Last year, nearly 800 Americans died in drunk driving crashes just in December alone last year. The National Highway Traffic Safety Administration reports nearly one-third of the 37,500 people killed in car accidents in 2016 were involved in crashes were at least one driver had a blood-alcohol concentration of 0.08 or higher.
In Maine, there were almost 500 deaths caused by drunk drivers over a recent nine-year stretch. Approximately 1.2 percent of Maine drivers surveyed admitted to driving while too impaired to do so at least once in the last 30 days. The actual number is likely much higher, as these are only self-admitted cases. The Press Herald in Portland reported earlier this year that more than 16,000 drivers in Maine have had four or more OUI convictions since 1980. More than 80,000 drivers in Maine have more than one OUI conviction. Many of these instances happen around the holidays, when people are more likely to be attending parties and gatherings where alcohol is served.
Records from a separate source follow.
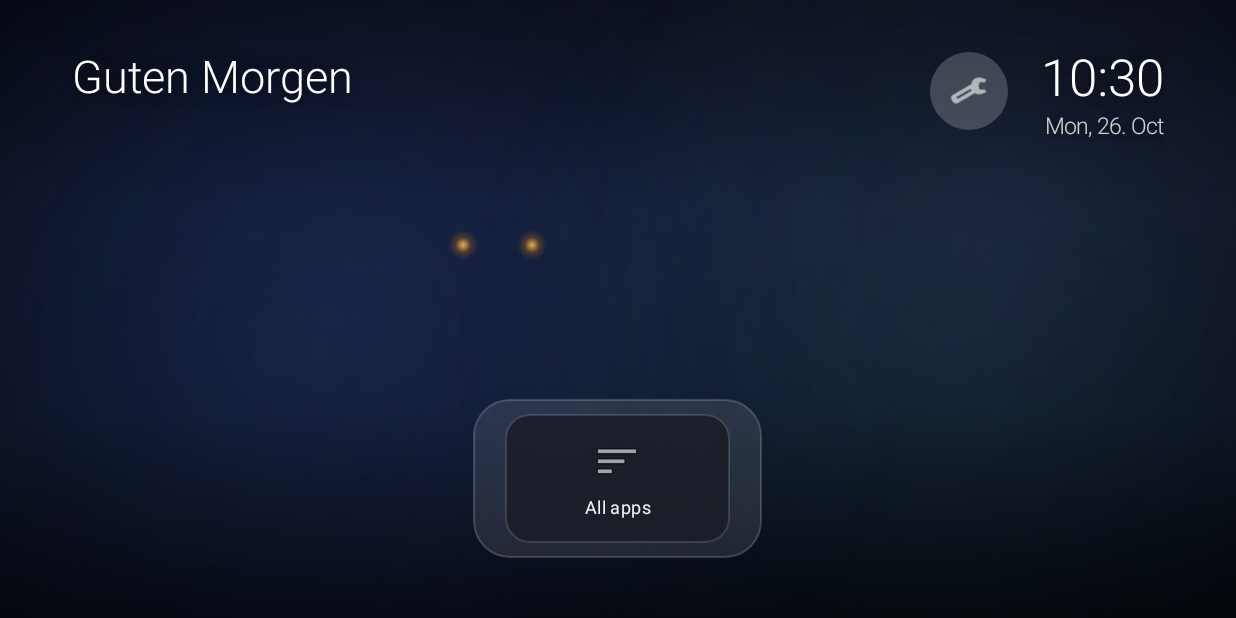
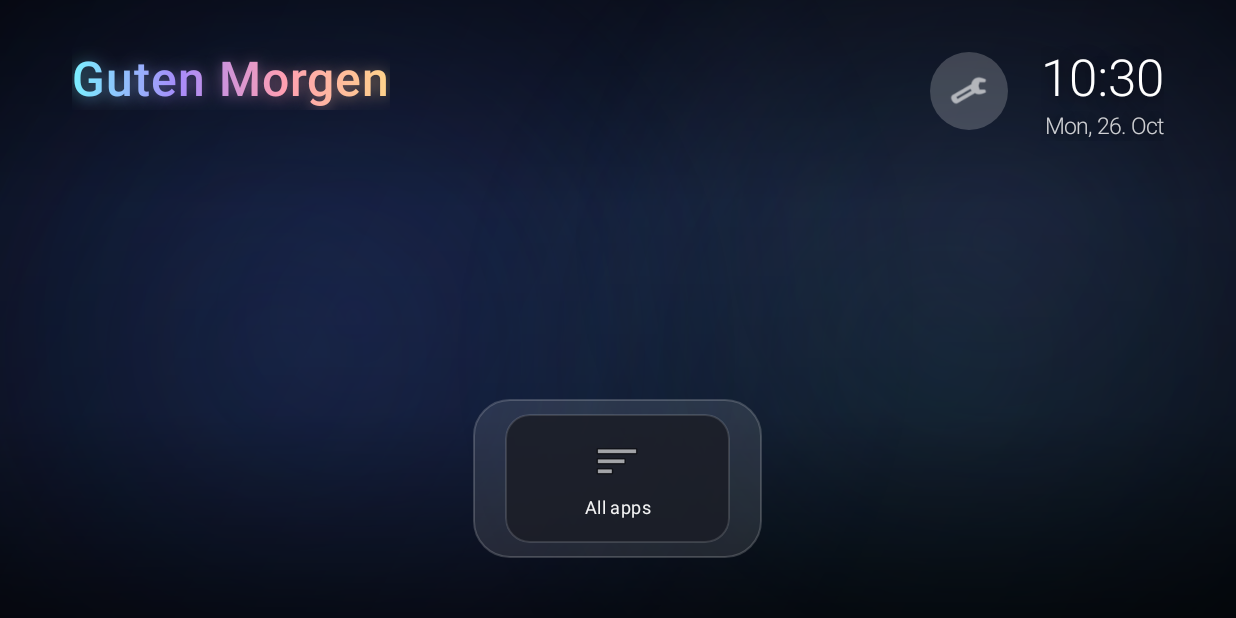
Before and after one commit to cornellvukkrassa-wq/Meine-erste-Hacker-, an Android app: the screen it shows after launch (MainActivity), on a phone screen of 824 x 412 dp (held sideways). Run offline under Robolectric (Android 15) with nearby library versions, the phone set to English and light mode, and no system bars.

Commit message:
Home screen: colourful gradient text, bolder font, brighter/more frequent eyes
Greeting and hero title now use a medium-weight face with a lively
cyan-violet-pink-amber gradient across the glyphs. The glowing eyes are
larger and brighter and appear every ~9-18s (first a few seconds in)
instead of every 22-48s.

Co-Authored-By: Claude Opus 5.5 <noreply@anthropic.com>
Claude-Session: https://claude.ai/code/session_01D7Sm8u9mbAfFq1KTSTVm2s

```diff
--- a/launcher/app/src/main/java/com/minimal/tvhome/MainActivity.java
+++ b/launcher/app/src/main/java/com/minimal/tvhome/MainActivity.java
@@ -10,6 +10,8 @@ import android.content.pm.ResolveInfo;
 import android.graphics.Bitmap;
 import android.graphics.BitmapFactory;
 import android.graphics.Color;
+import android.graphics.LinearGradient;
+import android.graphics.Shader;
 import android.graphics.Typeface;
 import android.graphics.drawable.Drawable;
 import android.graphics.drawable.GradientDrawable;
@@ -111,12 +113,15 @@ public class MainActivity extends Activity {
     @Override
     protected void onResume() {
         super.onResume();
-        if (greeting != null) greeting.setText(greetingText());
+        if (greeting != null) {
+            greeting.setText(greetingText());
+            applyTextGradient(greeting);
+        }
         buildDock();
         handler.removeCallbacks(rotate);
         handler.post(rotate);
         handler.removeCallbacks(eyesRunnable);
-        handler.postDelayed(eyesRunnable, 8000);   // first sighting a few seconds in
+        handler.postDelayed(eyesRunnable, 4000);   // first sighting a few seconds in
     }
 
     @Override
@@ -177,9 +182,9 @@ public class MainActivity extends Activity {
         eyes = new LinearLayout(this);
         eyes.setOrientation(LinearLayout.HORIZONTAL);
         eyes.setAlpha(0f);
-        eyes.addView(eyeL, new LinearLayout.LayoutParams(dp(20), dp(20)));
-        LinearLayout.LayoutParams erp = new LinearLayout.LayoutParams(dp(20), dp(20));
-        erp.leftMargin = dp(26);
+        eyes.addView(eyeL, new LinearLayout.LayoutParams(dp(24), dp(24)));
+        LinearLayout.LayoutParams erp = new LinearLayout.LayoutParams(dp(24), dp(24));
+        erp.leftMargin = dp(28);
         eyes.addView(eyeR, erp);
         root.addView(eyes, new FrameLayout.LayoutParams(-2, -2, Gravity.TOP | Gravity.START));
 
@@ -240,9 +245,10 @@ public class MainActivity extends Activity {
         // updating as you move along the dock - fills the screen, Apple-TV style.
         heroTitle = new TextView(this);
         heroTitle.setTextColor(Color.WHITE);
-        heroTitle.setTextSize(52);
-        heroTitle.setTypeface(Typeface.create("sans-serif-light", Typeface.NORMAL));
-        heroTitle.setShadowLayer(16, 0, 3, 0xAA000000);
+        heroTitle.setTextSize(54);
+        heroTitle.setTypeface(Typeface.create("sans-serif-medium", Typeface.NORMAL));
+        heroTitle.setLetterSpacing(0.01f);
+        heroTitle.setShadowLayer(18, 0, 3, 0xAA000000);
         heroTitle.setSingleLine(true);
         heroTitle.setEllipsize(TextUtils.TruncateAt.END);
         FrameLayout.LayoutParams hlp = new FrameLayout.LayoutParams(-2, -2, Gravity.BOTTOM | Gravity.CENTER_HORIZONTAL);
@@ -252,10 +258,12 @@ public class MainActivity extends Activity {
         // Top-left: a greeting that follows the time of day - a bit of warmth.
         greeting = new TextView(this);
         greeting.setTextColor(Color.WHITE);
-        greeting.setTextSize(30);
-        greeting.setTypeface(Typeface.create("sans-serif-light", Typeface.NORMAL));
+        greeting.setTextSize(32);
+        greeting.setTypeface(Typeface.create("sans-serif-medium", Typeface.NORMAL));
+        greeting.setLetterSpacing(0.02f);
         greeting.setShadowLayer(12, 0, 2, 0x88000000);
         greeting.setText(greetingText());
+        applyTextGradient(greeting);
         FrameLayout.LayoutParams glp = new FrameLayout.LayoutParams(-2, -2, Gravity.TOP | Gravity.START);
         glp.setMargins(dp(48), dp(30), 0, 0);
         root.addView(greeting, glp);
@@ -340,8 +348,8 @@ public class MainActivity extends Activity {
         GradientDrawable g = new GradientDrawable();
         g.setShape(GradientDrawable.OVAL);
         g.setGradientType(GradientDrawable.RADIAL_GRADIENT);
-        g.setGradientRadius(dp(10));
-        g.setColors(new int[]{0xFFFFC24D, 0x44FF8A00, 0x00000000});   // amber glow -> dark
+        g.setGradientRadius(dp(13));
+        g.setColors(new int[]{0xFFFFF2C0, 0x99FFB300, 0x00000000});   // bright amber glow -> dark
         View v = new View(this);
         v.setBackground(g);
         return v;
@@ -360,11 +368,11 @@ public class MainActivity extends Activity {
             }
             eyeL.setScaleY(1f);
             eyeR.setScaleY(1f);
-            eyes.animate().alpha(0.9f).setDuration(1400).start();
-            handler.postDelayed(() -> blink(eyeL), 2200);
-            handler.postDelayed(() -> blink(eyeR), 2260);
-            handler.postDelayed(() -> eyes.animate().alpha(0f).setDuration(1600).start(), 3200);
-            handler.postDelayed(this, 22000 + rnd.nextInt(26000));   // 22-48s later
+            eyes.animate().alpha(1f).setDuration(1100).start();
+            handler.postDelayed(() -> blink(eyeL), 1900);
+            handler.postDelayed(() -> blink(eyeR), 1960);
+            handler.postDelayed(() -> eyes.animate().alpha(0f).setDuration(1300).start(), 2900);
+            handler.postDelayed(this, 9000 + rnd.nextInt(9000));   // 9-18s later
         }
     };
 
@@ -373,10 +381,21 @@ public class MainActivity extends Activity {
                 .withEndAction(() -> eye.animate().scaleY(1f).setDuration(130).start()).start();
     }
 
+    // A lively multi-colour gradient across the text - cyan -> violet -> pink -> amber.
+    private static final int[] TEXT_COLORS = {0xFF7AF0FF, 0xFFA78BFA, 0xFFFF9FB2, 0xFFFFD48A};
+
+    private void applyTextGradient(TextView tv) {
+        String s = tv.getText().toString();
+        float w = tv.getPaint().measureText(s.isEmpty() ? " " : s);
+        tv.getPaint().setShader(new LinearGradient(0, 0, w, 0, TEXT_COLORS, null, Shader.TileMode.CLAMP));
+        tv.invalidate();
+    }
+
     private void setHero(String text) {
         if (heroTitle == null) return;
         if (text != null && text.equals(heroTitle.getText().toString())) return;
         heroTitle.setText(text == null ? "" : text);
+        applyTextGradient(heroTitle);
         heroTitle.setAlpha(0f);
         heroTitle.setTranslationY(dp(8));
         heroTitle.animate().alpha(1f).translationY(0).setDuration(180).start();
```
Having a plan for transportation before the festivities is the best way to avoid causing a drunk driving accident.
Title 29-A Section 2411 prohibits operating a vehicle while under the influence of intoxicants or having an alcohol level of 0.08 grams per 100 milliliters of blood. It’s not necessary for one to have a BAC of 0.08 or higher to be arrested under this statute, as one can be deemed “under the influence” if his or her normal faculties have been impaired by the substance. This is a criminal offense, obviously, but it can also be an indicator of negligence. Negligence is a breach of one’s duty to use reasonable care, resulting in injury. All drivers must use reasonable care behind the wheel. To drive while under the influence (even just “buzzed”) can be interpreted as failure to use reasonable care while driving.
However, the fact that one was driving drunk and caused a crash doesn’t necessarily mean your civil case will be a slam-dunk victory. That’s because in the civil case, you are not trying to prove “guilt,” you are establishing liability and damages. The question of liability is one that involves “fault,” but it should be noted that Maine follows a system of comparative negligence, per Title 14 Section 156. This means if the defendant (in this case, the drunk driver) shows that you in any way shared part of the blame, your damages can be proportionately reduced. If your share of the fault is more than 50 percent, your case can be dismissed. That’s not usually a problem in most drunk driving cases, but it is something of which to be aware.
Many drunk driving defense lawyers will concede the issue of liability, but will fight hard on the question of damages. That is, they will argue the victim’s losses aren’t as great as asserted, and they will fight for minimal payout. Having an experienced drunk driving accident attorney in Bangor who can carefully analyze the facts of your case and compile compelling evidence to support your damage claim is essential.
If you are the victim of a Bangor car accident, contact Peter Thompson & Associates at 1-800-490-5218 for a confidential consultation to discuss your rights.
In Maine, thousands have 4 or more OUIs, May 22, 2017, By Edward D. Murphy, Press Herald
More Blog Entries:
Wife of Man Who Died in Maine Car Accident Suing Nightclub That Served Drunk Driver, Nov. 1, 2017, Bangor Drunk Driving Accident Lawyer Blog